In addition, researchers found that CBD reduced blood pressure in both groups. This is likely a result of how both THC and CBD interact with the CB1 receptor in the brain, which can also affect heart rate and blood pressure.
It’s also important to note that the effect of cannabis on anxiety depends on the person’s tolerance for THC and how they consume it. It’s important to start with a small dose and go slowly, especially if you’re new to using cannabis.
The impact of cannabis on the nervous system can lead to an increase in anxiety. This can be particularly true for people who have been diagnosed with a mental illness.
The psychoactive component of marijuana is delta-9 tetrahydrocannabinol (THC), which can cause a feeling of panic and paranoia. Researchers are not sure why THC triggers these feelings, but it is thought to be related to the endocannabinoid system in the body.
Studies have shown that THC can make you feel anxious and afraid, even in low doses. This can also aggravate the symptoms of anxiety disorders in people who already have them.

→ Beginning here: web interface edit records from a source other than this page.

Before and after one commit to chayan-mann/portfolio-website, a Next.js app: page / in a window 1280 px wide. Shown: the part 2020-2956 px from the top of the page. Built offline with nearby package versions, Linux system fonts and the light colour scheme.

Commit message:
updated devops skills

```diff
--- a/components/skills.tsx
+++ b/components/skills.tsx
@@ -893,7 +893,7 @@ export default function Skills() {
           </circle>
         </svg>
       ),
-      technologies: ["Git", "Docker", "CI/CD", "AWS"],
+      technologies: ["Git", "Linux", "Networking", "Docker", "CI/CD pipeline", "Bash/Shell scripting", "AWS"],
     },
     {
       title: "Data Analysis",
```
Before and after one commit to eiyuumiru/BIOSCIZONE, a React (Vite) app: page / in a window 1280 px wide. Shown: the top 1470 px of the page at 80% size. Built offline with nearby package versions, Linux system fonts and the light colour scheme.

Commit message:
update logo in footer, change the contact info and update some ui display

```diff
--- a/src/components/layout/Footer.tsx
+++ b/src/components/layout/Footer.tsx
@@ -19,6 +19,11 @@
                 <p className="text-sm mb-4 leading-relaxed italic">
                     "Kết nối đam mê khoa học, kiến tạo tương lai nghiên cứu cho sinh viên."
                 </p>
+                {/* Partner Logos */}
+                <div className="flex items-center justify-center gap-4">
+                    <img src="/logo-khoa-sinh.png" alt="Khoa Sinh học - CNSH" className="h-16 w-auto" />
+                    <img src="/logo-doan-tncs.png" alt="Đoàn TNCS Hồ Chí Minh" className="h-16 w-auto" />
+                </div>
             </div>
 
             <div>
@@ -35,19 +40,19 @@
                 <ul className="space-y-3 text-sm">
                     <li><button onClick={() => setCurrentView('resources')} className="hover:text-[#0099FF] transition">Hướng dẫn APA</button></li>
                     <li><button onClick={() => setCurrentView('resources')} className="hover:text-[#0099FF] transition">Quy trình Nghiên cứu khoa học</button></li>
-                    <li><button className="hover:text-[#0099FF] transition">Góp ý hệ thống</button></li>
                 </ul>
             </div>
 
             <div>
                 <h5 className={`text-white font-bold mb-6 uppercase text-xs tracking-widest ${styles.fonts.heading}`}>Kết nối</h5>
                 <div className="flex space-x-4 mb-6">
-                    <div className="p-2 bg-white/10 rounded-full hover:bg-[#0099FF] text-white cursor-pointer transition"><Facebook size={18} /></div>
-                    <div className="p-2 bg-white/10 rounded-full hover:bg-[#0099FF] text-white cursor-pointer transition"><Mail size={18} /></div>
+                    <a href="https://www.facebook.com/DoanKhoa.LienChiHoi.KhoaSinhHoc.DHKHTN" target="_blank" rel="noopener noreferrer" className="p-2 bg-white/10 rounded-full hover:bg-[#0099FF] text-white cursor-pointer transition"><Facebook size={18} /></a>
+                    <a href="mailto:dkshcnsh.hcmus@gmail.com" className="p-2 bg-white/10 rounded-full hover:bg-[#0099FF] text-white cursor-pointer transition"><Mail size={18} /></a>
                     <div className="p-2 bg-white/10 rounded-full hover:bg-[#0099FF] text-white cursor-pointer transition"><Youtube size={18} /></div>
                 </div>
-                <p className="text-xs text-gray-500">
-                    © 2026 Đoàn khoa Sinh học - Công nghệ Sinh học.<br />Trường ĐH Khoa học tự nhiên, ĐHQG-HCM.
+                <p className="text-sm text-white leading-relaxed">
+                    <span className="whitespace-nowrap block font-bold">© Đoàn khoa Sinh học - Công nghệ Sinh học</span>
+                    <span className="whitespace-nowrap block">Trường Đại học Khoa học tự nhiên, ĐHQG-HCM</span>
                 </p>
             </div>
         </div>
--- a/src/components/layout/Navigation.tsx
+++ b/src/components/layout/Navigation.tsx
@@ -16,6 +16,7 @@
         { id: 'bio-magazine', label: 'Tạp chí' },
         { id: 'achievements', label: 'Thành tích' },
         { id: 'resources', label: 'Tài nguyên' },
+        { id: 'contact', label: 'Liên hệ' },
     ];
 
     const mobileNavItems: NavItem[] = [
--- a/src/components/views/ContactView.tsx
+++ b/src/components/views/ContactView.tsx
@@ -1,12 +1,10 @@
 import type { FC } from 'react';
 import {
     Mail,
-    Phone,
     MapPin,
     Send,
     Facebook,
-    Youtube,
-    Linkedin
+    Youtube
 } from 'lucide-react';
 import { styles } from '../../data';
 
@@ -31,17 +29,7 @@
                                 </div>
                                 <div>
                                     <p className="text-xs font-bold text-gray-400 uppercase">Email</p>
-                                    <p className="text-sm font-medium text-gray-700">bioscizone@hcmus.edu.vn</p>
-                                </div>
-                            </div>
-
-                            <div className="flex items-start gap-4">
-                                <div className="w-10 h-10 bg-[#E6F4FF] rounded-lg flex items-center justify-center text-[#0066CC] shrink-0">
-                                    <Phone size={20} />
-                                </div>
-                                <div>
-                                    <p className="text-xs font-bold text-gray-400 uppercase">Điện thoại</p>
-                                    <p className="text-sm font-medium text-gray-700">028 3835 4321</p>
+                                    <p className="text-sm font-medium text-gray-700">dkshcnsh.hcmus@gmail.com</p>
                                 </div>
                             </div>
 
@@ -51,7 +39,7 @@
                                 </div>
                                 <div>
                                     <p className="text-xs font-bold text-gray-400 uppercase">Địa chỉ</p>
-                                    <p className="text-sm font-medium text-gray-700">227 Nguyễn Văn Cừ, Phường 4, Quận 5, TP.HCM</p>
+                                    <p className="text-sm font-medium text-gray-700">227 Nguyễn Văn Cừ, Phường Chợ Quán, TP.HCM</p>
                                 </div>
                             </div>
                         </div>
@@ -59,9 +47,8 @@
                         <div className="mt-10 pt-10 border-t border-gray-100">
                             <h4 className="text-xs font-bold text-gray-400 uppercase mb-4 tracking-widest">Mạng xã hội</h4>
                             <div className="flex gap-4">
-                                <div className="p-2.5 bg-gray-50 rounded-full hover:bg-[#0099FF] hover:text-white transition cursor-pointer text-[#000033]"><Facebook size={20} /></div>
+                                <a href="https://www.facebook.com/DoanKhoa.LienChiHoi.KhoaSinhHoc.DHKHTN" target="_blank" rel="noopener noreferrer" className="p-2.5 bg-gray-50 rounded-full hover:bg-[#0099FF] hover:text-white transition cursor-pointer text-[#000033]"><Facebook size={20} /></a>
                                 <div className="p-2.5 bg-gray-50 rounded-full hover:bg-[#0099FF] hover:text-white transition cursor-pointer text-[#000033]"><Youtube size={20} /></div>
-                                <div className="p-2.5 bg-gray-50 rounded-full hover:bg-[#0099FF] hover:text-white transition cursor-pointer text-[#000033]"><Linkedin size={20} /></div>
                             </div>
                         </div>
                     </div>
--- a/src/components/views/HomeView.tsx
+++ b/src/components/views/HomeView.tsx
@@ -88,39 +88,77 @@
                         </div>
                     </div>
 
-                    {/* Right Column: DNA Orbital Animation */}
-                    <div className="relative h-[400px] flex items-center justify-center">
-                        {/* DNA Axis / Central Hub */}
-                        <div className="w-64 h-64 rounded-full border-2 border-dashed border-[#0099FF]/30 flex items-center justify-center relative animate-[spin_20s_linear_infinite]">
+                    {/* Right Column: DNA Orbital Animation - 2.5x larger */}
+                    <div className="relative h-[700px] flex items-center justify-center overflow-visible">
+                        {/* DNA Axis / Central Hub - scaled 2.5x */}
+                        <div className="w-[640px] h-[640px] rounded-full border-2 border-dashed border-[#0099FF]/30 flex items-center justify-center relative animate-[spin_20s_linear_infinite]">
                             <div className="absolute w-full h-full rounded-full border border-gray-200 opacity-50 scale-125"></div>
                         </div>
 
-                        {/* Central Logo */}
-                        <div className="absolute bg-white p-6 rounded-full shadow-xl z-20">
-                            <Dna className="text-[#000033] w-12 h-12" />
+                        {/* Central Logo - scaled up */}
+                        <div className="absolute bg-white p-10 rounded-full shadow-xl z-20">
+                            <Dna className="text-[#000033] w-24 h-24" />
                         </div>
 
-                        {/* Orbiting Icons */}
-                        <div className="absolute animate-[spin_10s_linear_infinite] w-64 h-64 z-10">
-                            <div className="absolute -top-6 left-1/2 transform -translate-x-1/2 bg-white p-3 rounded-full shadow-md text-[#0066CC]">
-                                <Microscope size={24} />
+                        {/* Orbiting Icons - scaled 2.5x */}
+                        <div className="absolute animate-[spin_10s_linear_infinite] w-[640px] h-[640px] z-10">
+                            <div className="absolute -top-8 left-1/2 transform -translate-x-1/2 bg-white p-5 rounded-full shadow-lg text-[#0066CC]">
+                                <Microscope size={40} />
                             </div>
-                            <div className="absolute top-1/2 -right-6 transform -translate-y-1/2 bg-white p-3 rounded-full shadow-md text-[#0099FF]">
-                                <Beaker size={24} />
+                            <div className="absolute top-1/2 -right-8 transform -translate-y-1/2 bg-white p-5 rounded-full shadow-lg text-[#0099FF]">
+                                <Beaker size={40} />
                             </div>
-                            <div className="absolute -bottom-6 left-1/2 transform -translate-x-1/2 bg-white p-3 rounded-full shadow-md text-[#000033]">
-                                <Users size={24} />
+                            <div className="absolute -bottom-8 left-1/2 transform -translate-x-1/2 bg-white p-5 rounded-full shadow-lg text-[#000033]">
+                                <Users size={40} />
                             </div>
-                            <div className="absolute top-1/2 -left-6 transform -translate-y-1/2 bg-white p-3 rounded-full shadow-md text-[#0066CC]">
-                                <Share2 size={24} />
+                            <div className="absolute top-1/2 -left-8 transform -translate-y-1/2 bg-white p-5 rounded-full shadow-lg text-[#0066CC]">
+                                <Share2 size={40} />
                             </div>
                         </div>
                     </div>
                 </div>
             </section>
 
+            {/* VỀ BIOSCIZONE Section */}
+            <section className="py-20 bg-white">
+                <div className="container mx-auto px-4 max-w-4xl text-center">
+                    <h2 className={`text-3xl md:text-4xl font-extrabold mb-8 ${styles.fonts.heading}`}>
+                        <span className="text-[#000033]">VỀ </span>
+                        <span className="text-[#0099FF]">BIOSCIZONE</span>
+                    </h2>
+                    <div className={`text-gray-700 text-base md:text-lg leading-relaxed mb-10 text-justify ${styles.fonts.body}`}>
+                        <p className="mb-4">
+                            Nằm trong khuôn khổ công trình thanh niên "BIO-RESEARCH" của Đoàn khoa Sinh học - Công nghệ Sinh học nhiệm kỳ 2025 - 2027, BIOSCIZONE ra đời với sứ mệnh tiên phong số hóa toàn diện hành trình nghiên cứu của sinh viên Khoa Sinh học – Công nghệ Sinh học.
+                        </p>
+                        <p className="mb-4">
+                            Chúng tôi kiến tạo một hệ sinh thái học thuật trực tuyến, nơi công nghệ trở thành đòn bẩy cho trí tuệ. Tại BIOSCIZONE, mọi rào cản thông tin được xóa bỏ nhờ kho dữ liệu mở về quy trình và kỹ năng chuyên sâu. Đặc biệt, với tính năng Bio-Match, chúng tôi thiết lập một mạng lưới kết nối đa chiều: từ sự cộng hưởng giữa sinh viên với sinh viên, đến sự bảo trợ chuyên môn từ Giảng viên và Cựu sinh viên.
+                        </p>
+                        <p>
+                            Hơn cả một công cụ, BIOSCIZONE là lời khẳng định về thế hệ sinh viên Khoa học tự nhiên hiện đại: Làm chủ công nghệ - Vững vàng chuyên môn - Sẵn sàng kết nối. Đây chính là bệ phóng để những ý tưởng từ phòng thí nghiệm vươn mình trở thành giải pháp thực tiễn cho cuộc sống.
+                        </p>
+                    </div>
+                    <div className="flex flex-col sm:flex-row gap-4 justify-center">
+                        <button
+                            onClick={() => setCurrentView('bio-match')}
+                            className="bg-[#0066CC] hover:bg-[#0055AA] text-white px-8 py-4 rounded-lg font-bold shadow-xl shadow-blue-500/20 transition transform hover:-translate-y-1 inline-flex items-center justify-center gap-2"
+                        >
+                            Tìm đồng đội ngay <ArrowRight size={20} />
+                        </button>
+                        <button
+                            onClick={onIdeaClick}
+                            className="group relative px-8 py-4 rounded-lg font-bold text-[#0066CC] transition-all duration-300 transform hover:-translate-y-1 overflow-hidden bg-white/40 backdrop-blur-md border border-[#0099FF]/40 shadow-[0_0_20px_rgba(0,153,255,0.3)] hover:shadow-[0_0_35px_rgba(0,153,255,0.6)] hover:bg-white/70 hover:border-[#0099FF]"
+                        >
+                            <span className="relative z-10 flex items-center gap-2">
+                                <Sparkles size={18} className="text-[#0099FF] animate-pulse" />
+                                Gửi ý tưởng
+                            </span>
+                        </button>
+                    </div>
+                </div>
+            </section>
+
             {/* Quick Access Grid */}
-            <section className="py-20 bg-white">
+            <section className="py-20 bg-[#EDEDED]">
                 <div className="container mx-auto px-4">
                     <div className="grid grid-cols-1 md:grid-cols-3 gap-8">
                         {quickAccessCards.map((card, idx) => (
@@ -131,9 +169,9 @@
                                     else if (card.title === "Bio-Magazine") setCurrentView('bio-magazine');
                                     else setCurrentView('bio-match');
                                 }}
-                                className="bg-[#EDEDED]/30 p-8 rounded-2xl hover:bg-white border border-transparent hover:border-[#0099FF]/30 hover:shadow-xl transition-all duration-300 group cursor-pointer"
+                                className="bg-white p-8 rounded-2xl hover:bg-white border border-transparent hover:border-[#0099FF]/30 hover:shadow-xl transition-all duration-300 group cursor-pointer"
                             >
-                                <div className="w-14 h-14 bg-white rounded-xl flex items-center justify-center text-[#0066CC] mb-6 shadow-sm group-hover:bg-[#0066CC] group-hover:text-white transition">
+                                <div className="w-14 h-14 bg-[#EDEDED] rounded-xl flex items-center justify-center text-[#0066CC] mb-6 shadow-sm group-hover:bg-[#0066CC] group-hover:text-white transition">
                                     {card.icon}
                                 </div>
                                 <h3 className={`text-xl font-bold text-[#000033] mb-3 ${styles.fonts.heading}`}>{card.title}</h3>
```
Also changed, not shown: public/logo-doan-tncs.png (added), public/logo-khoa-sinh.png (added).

For instance, one study found that mice who received 10 mg of THC had decreased socio-positive behaviours. This is thought to be due to the activation of cannabinoid receptors in the brain that regulate emotions.
Another study found that the use of THC can cause increased anxiety in women, and can exacerbate the symptoms of depression in men. The researchers also found that adolescents are more impacted by THC than adults, which is thought to be because they have more sensitive brains.
Those who suffer from anxiety should seek help as soon as possible. Treatments such as counselling and prescription medication can help to control these symptoms. It’s important to note, however, that these methods are not always effective. For this reason, many people find relief by using marijuana.